How To Grow Organic Peas - MIgardener Growing Guide

4 comments by Halley -Author at MIGardener

Peas are one of my favorite veggies to grow. They're easy to grow, delicious, and whimsically beautiful. There is a huge variety of choices when it comes to peas. Most require trellising, except for dwarf varieties. Usually, peas can be grown in the spring and fall growing season, depending on the weather. Did you know that every part of a pea plant is edible? In this growing guide, we'll share tips to get the most out of your peas this gardening season! Let's get started.

Soil Prep:

Pea plants have small stems, so make sure that your soil is loose and well-draining. Mix pure compost with even amounts of worm castings and sand for perfectly loose soil. Similar soil requirements to lettuce.


Even though peas are known to be nitrogen-fixing plants, to get maximum production, they still benefit significantly from a helping of nitrogen-rich fertilizer. One part fish emulsion to one part blood meal is our recommended mix. A serving of Trifecta+ is also a good source of nitrogen and phosphorus. As an all-purpose fertilizer and soil amender, Trifecta+ will cover all the bases. Add a second helping of nitrogen-rich fertilizer after flowers bloom to increase the production of fruits.


Ph Level:

7.0, a medium level ph.


1-2 inches in a 3-inch band, with trellis rows of 4-6ft. Peas will gladly climb any available trellis, but my favorite method is handmade trellis supports. Tip: It's important to know that peas are one of the easiest things to start from seed. This method prevents transplant shock. The plant will acclimate to its environment better if started from seed in the same place you want it to grow. Peas are a plant that won't fuss too much if the spacing is cramped.

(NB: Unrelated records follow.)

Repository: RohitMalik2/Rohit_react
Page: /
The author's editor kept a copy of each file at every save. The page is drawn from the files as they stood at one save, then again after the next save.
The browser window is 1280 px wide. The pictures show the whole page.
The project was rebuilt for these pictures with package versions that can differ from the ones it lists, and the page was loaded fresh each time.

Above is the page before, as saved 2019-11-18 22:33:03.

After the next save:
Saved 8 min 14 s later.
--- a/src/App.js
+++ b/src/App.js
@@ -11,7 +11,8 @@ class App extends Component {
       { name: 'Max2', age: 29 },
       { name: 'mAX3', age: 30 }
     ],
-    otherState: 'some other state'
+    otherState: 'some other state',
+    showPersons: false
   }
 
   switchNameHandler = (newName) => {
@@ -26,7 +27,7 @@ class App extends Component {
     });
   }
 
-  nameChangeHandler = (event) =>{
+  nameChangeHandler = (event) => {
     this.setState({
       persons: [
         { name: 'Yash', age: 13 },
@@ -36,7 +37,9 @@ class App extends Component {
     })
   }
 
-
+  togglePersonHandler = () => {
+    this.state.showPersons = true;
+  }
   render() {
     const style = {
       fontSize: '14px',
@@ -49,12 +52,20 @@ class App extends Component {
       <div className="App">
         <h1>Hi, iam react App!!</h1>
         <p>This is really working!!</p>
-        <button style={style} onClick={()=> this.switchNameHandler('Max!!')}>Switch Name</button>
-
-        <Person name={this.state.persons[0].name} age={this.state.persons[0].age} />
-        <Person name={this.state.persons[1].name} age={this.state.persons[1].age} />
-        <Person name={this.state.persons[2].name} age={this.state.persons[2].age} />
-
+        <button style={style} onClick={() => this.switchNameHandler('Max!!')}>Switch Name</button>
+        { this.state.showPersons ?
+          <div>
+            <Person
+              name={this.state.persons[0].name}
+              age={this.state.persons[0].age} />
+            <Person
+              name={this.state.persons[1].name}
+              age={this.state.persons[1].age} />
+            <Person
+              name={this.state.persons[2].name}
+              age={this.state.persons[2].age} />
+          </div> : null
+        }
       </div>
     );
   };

40°F- 85°F is the happy medium place to get the most out of your pea plant. Not too hot, not too cold. Peas are made to grow in that middle ground between the middle of spring to early summer. Keep away from full sun to avoid burning your plants. 5-6 hours of sunlight maximum. High-intensity spacing will help shade the bottom of the plant from the hot sun, and keep the ground cool at the same time.


Approximately 1 inch of water per week. Peas do well with regular watering that will supply them with even soil moisture. If mulched, peas will rarely need watering in early spring. In the hotter months, remember to water generously each time to ensure that your plant won't dry up.


It takes about 50-80 days until your peas are ready to harvest, depending on why you are growing them. Harvest garden peas for green shell use when the peas have filled the pod, but before it starts to deteriorate. Pick peas about three weeks after they blossom. Harvest sugar snap pea pods when they are full-sized and contain large peas. Pick snow peas when the pods have formed, but the peas are just beginning to form little bumps. Eat fresh-picked peas as soon as possible for the best texture and flavor.



Written by - Kaitlynn from MIgardener


Did you enjoy this post? MIgardener is passionate about sharing free gardening tips and information! If you are looking for inspiration in the garden, make sure to check out our Pinterest page. Check us out on youtubeInstagram, and Facebook.


  • Diana

    I’d love more info on the difference between snap peas, shelling peas, and snow peas. Not sure when to grow full peas or just eat the pods.

  • Marc

    Posting this for Matt based on info I’ve found on his question (plus my own experience one year): it’s recommended to direct sow the peas 4-6 weeks before LFD instead of starting indoors and transplanting. Fragile and easy to damage (the stems) plus they tangle a lot as they grow so when I tried indoor start my first year it was really hard to successfully transplant them! I believe the root systems are also kind of large so if you do start indoors you’ll need deeper container. Basically it seems best to plant direct in garden even if cold outside, according to most. (you could always try a test doing both one year to really see what works for you though…)

  • Matt

    Is it worth starting snap peas inside and then transplanting?

  • Luanne

    Luke I just want to thank you, your wife & your team. I have been a follower of yours since way before a MIgardener store. I watched your utube videos when you were making fertilizer in a wheel barrow, wow what a long way you’ve come!! You made me a better, more knowledgeable & conscientious gardener. I want to thank you for that. At 62 I still am learning from my mistakes which arent really mistakes in the long run. Thank you for all youve done for the growing community, thank you for bagging Trifecta+ ( or as I call it plant crack) & thank you for turning this long time gardener into a better more adventurous gardener. God bless you. Luanne

Leave a comment

Please note, comments must be approved before they are published